- Work item
Every line containing "passed" should be identified and copied from the data below.

- Information provided
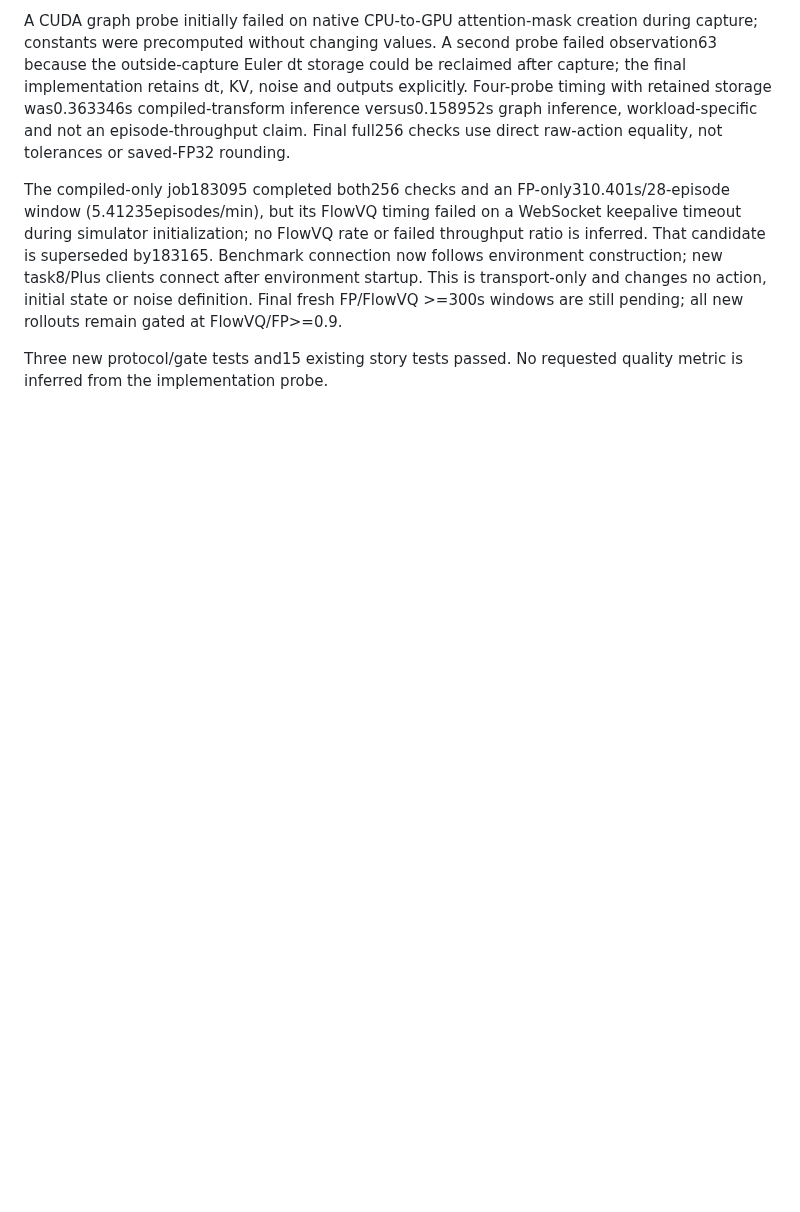
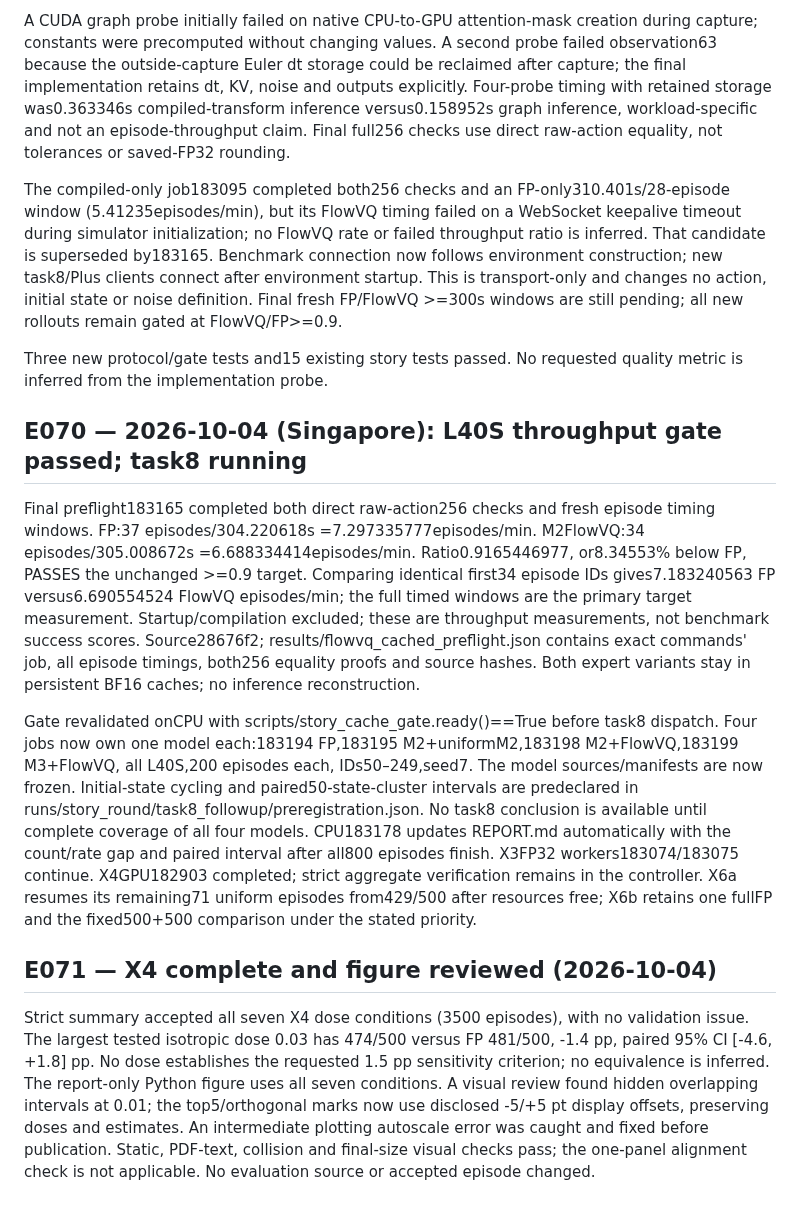
Before and after one commit to ForeverBlue816/yanlongvla, a Markdown page: EXPERIMENTS.md, the part around the change. GitHub-like rendering; blank space fills up the shorter version.

Commit message:
Report passing FlowVQ throughput and completed X4; preserve paired task8 follow-up

```diff
--- a/EXPERIMENTS.md
+++ b/EXPERIMENTS.md
@@ -793,3 +793,15 @@ A CUDA graph probe initially failed on native CPU-to-GPU attention-mask creation
 The compiled-only job183095 completed both256 checks and an FP-only310.401s/28-episode window (5.41235episodes/min), but its FlowVQ timing failed on a WebSocket keepalive timeout during simulator initialization; no FlowVQ rate or failed throughput ratio is inferred. That candidate is superseded by183165. Benchmark connection now follows environment construction; new task8/Plus clients connect after environment startup. This is transport-only and changes no action, initial state or noise definition. Final fresh FP/FlowVQ >=300s windows are still pending; all new rollouts remain gated at FlowVQ/FP>=0.9.
 
 Three new protocol/gate tests and15 existing story tests passed. No requested quality metric is inferred from the implementation probe.
+
+
+## E070 — 2026-10-04 (Singapore): L40S throughput gate passed; task8 running
+
+Final preflight183165 completed both direct raw-action256 checks and fresh episode timing windows. FP:37 episodes/304.220618s =7.297335777episodes/min. M2FlowVQ:34 episodes/305.008672s =6.688334414episodes/min. Ratio0.9165446977, or8.34553% below FP, PASSES the unchanged >=0.9 target. Comparing identical first34 episode IDs gives7.183240563 FP versus6.690554524 FlowVQ episodes/min; the full timed windows are the primary target measurement. Startup/compilation excluded; these are throughput measurements, not benchmark success scores. Source28676f2; results/flowvq_cached_preflight.json contains exact commands' job, all episode timings, both256 equality proofs and source hashes. Both expert variants stay in persistent BF16 caches; no inference reconstruction.
+
+Gate revalidated onCPU with scripts/story_cache_gate.ready()==True before task8 dispatch. Four jobs now own one model each:183194 FP,183195 M2+uniformM2,183198 M2+FlowVQ,183199 M3+FlowVQ, all L40S,200 episodes each, IDs50–249,seed7. The model sources/manifests are now frozen. Initial-state cycling and paired50-state-cluster intervals are predeclared in runs/story_round/task8_followup/preregistration.json. No task8 conclusion is available until complete coverage of all four models. CPU183178 updates REPORT.md automatically with the count/rate gap and paired interval after all800 episodes finish. X3FP32 workers183074/183075 continue. X4GPU182903 completed; strict aggregate verification remains in the controller. X6a resumes its remaining71 uniform episodes from429/500 after resources free; X6b retains one fullFP and the fixed500+500 comparison under the stated priority.
+
+
+## E071 — X4 complete and figure reviewed (2026-10-04)
+
+Strict summary accepted all seven X4 dose conditions (3500 episodes), with no validation issue. The largest tested isotropic dose 0.03 has 474/500 versus FP 481/500, -1.4 pp, paired 95% CI [-4.6, +1.8] pp. No dose establishes the requested 1.5 pp sensitivity criterion; no equivalence is inferred. The report-only Python figure uses all seven conditions. A visual review found hidden overlapping intervals at 0.01; the top5/orthogonal marks now use disclosed -5/+5 pt display offsets, preserving doses and estimates. An intermediate plotting autoscale error was caught and fixed before publication. Static, PDF-text, collision and final-size visual checks pass; the one-panel alignment check is not applicable. No evaluation source or accepted episode changed.
```
Also changed, not shown: REPORT.md (+14 -10 lines), figures/story_x4.png (added), 11 other files.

- Expected answer
 Three new protocol/gate tests and15 existing story tests passed. No requested quality metric is inferred from the implementation probe.
+## E070 — 2026-10-04 (Singapore): L40S throughput gate passed; task8 running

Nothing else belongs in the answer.